There is a pendulum when we look at real estate. On one side is Real Estate as an Investment. On the other is Real Estate as a Home – a place to raise a family, have the pride of homeownership, etc.

In the house price frenzy of a few years ago, people looked at their home almost purely as an investment with constant growth. Many refinanced their home multiple times extracting equity to buy a lifestyle beyond their means. Many saw fantastic annual rates of return on their investment. The pendulum swung way too far. We forgot the house as a home.

As prices have declined, the house-as-an-investment supporters have run off to their caves, and the proponents of the value-of-a-home camp have charged to the forefront. Everyone is rightfully spouting lower crime, better educated children and stronger family units as the primary reason to own a home today (because of the uncertainty of the timing of the eventual turnaround). But that argument is swinging the pendulum too far the other way.

Your house is both a Home and an Investment.

Yes, buy for all the warm-and-fuzzy reasons. Buy for all the statistical benefits for your children’s chances for a better future. BUT, don’t forget, we also need to maximize the dollars-and-cents reasons too. To do that, you need a few professionals to help you.

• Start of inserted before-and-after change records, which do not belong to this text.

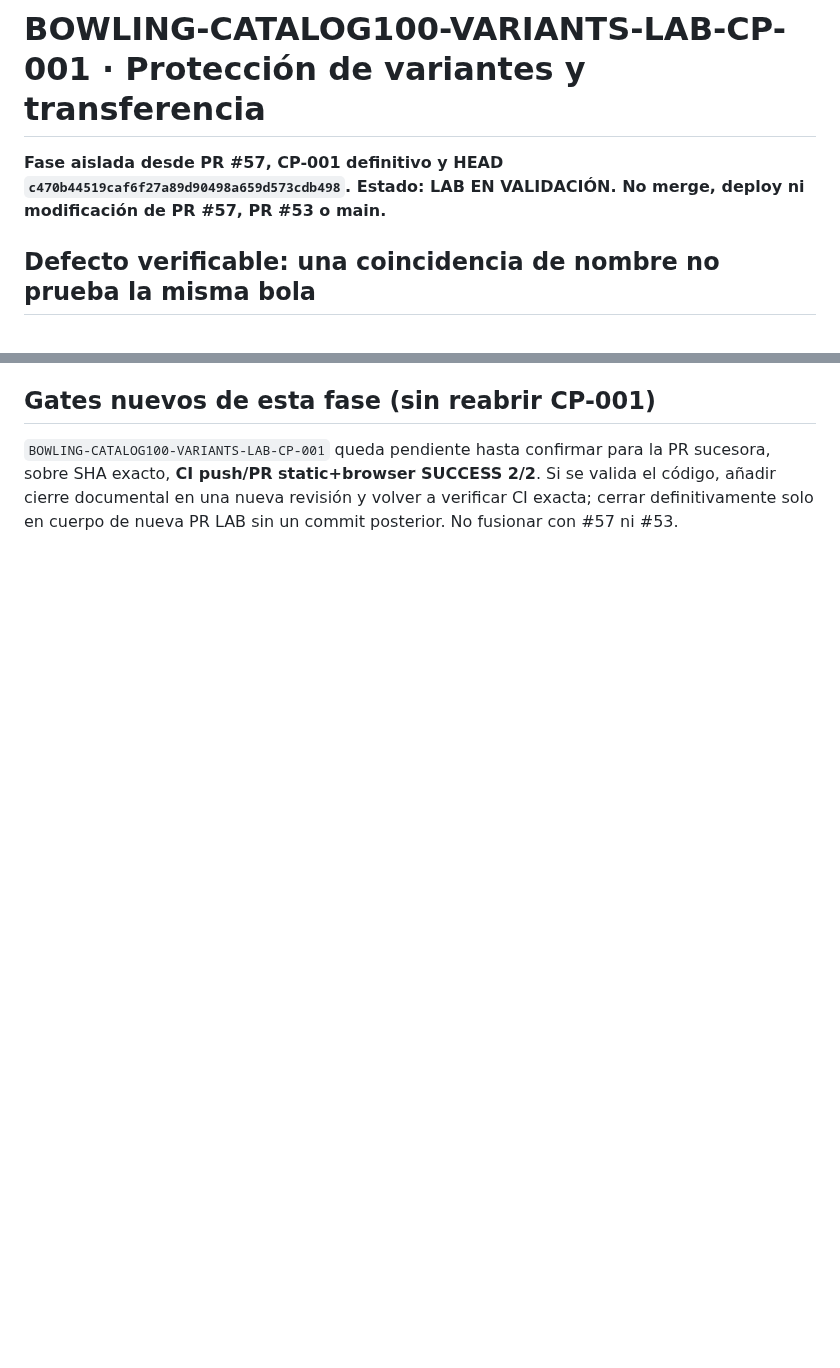
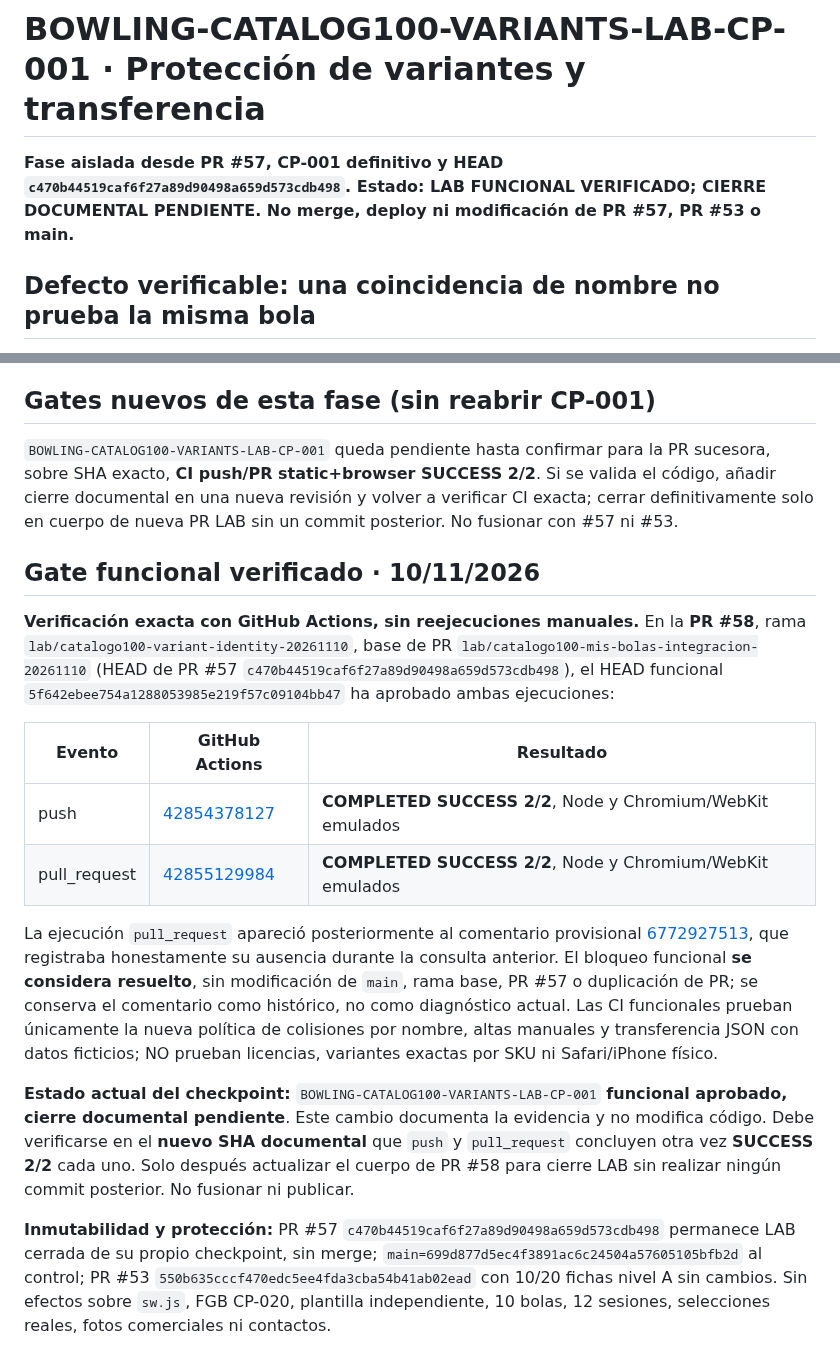
Before and after one commit to josegude-ux/Mi-Bowling, a Markdown page: docs/BOWLING-CATALOG100-VARIANTS-LAB-20261110.md, 2 parts joined by grey strips. Drawn GitHub-style; blank space fills up the shorter version.

Commit message:
docs(lab-cat100): verify variants functional push and PR 2/2, await documentary gate

```diff
--- a/docs/BOWLING-CATALOG100-VARIANTS-LAB-20261110.md
+++ b/docs/BOWLING-CATALOG100-VARIANTS-LAB-20261110.md
@@ -1,6 +1,6 @@
 # BOWLING-CATALOG100-VARIANTS-LAB-CP-001 · Protección de variantes y transferencia
 
-**Fase aislada desde PR #57, CP-001 definitivo y HEAD `c470b44519caf6f27a89d90498a659d573cdb498`. Estado: LAB EN VALIDACIÓN. No merge, deploy ni modificación de PR #57, PR #53 o main.**
+**Fase aislada desde PR #57, CP-001 definitivo y HEAD `c470b44519caf6f27a89d90498a659d573cdb498`. Estado: LAB FUNCIONAL VERIFICADO; CIERRE DOCUMENTAL PENDIENTE. No merge, deploy ni modificación de PR #57, PR #53 o main.**
 
 ## Defecto verificable: una coincidencia de nombre no prueba la misma bola
 
@@ -24,3 +24,19 @@ En el código CP-001, `arsenal-view-lab.js` mostraba «Registrada en Mis bolas»
 ## Gates nuevos de esta fase (sin reabrir CP-001)
 
 `BOWLING-CATALOG100-VARIANTS-LAB-CP-001` queda pendiente hasta confirmar para la PR sucesora, sobre SHA exacto, **CI push/PR static+browser SUCCESS 2/2**. Si se valida el código, añadir cierre documental en una nueva revisión y volver a verificar CI exacta; cerrar definitivamente solo en cuerpo de nueva PR LAB sin un commit posterior. No fusionar con #57 ni #53.
+
+
+## Gate funcional verificado · 10/11/2026
+
+**Verificación exacta con GitHub Actions, sin reejecuciones manuales.** En la **PR #58**, rama `lab/catalogo100-variant-identity-20261110`, base de PR `lab/catalogo100-mis-bolas-integracion-20261110` (HEAD de PR #57 `c470b44519caf6f27a89d90498a659d573cdb498`), el HEAD funcional `5f642ebee754a1288053985e219f57c09104bb47` ha aprobado ambas ejecuciones:
+
+| Evento | GitHub Actions | Resultado |
+|---|---|---|
+| push | [42854378127](https://github.com/josegude-ux/Mi-Bowling/actions/runs/42854378127) | **COMPLETED SUCCESS 2/2**, Node y Chromium/WebKit emulados |
+| pull_request | [42855129984](https://github.com/josegude-ux/Mi-Bowling/actions/runs/42855129984) | **COMPLETED SUCCESS 2/2**, Node y Chromium/WebKit emulados |
+
+La ejecución `pull_request` apareció posteriormente al comentario provisional [6772927513](https://github.com/josegude-ux/Mi-Bowling/pull/58#issuecomment-6772927513), que registraba honestamente su ausencia durante la consulta anterior. El bloqueo funcional **se considera resuelto**, sin modificación de `main`, rama base, PR #57 o duplicación de PR; se conserva el comentario como histórico, no como diagnóstico actual. Las CI funcionales prueban únicamente la nueva política de colisiones por nombre, altas manuales y transferencia JSON con datos ficticios; NO prueban licencias, variantes exactas por SKU ni Safari/iPhone físico.
+
+**Estado actual del checkpoint:** `BOWLING-CATALOG100-VARIANTS-LAB-CP-001` **funcional aprobado, cierre documental pendiente**. Este cambio documenta la evidencia y no modifica código. Debe verificarse en el **nuevo SHA documental** que `push` y `pull_request` concluyen otra vez **SUCCESS 2/2** cada uno. Solo después actualizar el cuerpo de PR #58 para cierre LAB sin realizar ningún commit posterior. No fusionar ni publicar.
+
+**Inmutabilidad y protección:** PR #57 `c470b44519caf6f27a89d90498a659d573cdb498` permanece LAB cerrada de su propio checkpoint, sin merge; `main=699d877d5ec4f3891ac6c24504a57605105bfb2d` al control; PR #53 `550b635cccf470edc5ee4fda3cba54b41ab02ead` con 10/20 fichas nivel A sin cambios. Sin efectos sobre `sw.js`, FGB CP-020, plantilla independiente, 10 bolas, 12 sesiones, selecciones reales, fotos comerciales ni contactos.
```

  • An Accountant – We all know about writing off mortgage interest and real estate taxes, but what else are you missing? You need the counsel of a seasoned tax professional to get the biggest bang for your bucks. Discuss depreciation; explore Alternative Minimum Tax Strategies; document home improvements to minimize Capital Gains Taxes upon sale; find out if the mortgage insurance premiums you are paying are deductible: and strategize around rental income, if applicable. There is much more to your tax return and owning a home that simple interest and real estate tax write offs, and as with any investment, you should check into all the benefits.
  • A Life Insurance Professional - It’s obvious, yet overlooked, but I am convinced that you need to protect the asset that is your home with Life Insurance. Many term insurance policies (especially for young people) are fairly inexpensive. While my preference is more towards cash-value, whole life insurance products for their long-term investment and tax friendly results, they do cost more. Finding a knowledgeable and trustworthy insurance professional is important.
  • A Disability Insurance Professional - It might be the same person that does your life policy, but disability insurance covers you in the unfortunate circumstance where you are unable to work because of a disability. This occurs too frequently to be ignored.  You should look at the costs and weigh it as an option.
  • An Estate Attorney – You need to have a Will, a Durable Power of Attorney and A Health Care Proxy. Owning a home makes it a necessity. If you have children, you are not being a responsible parent, if you don’t have these items.  Make sure your attorney SPECIALIZES in this field to avoid mistakes. Explore certain trusts to insulate the assets in conjuncture with Long Term Health Care Issues, as well.

You should also look for a financial planner to craft your retirement strategy. Your home is a key component to your overall net worth, today and in the future. Your home is typically your largest asset. Treat it with the seriousness it deserves.

http://kcmblog.com/2010/10/07/your-home-is-an-investment-treating-it-like-one/#more-6185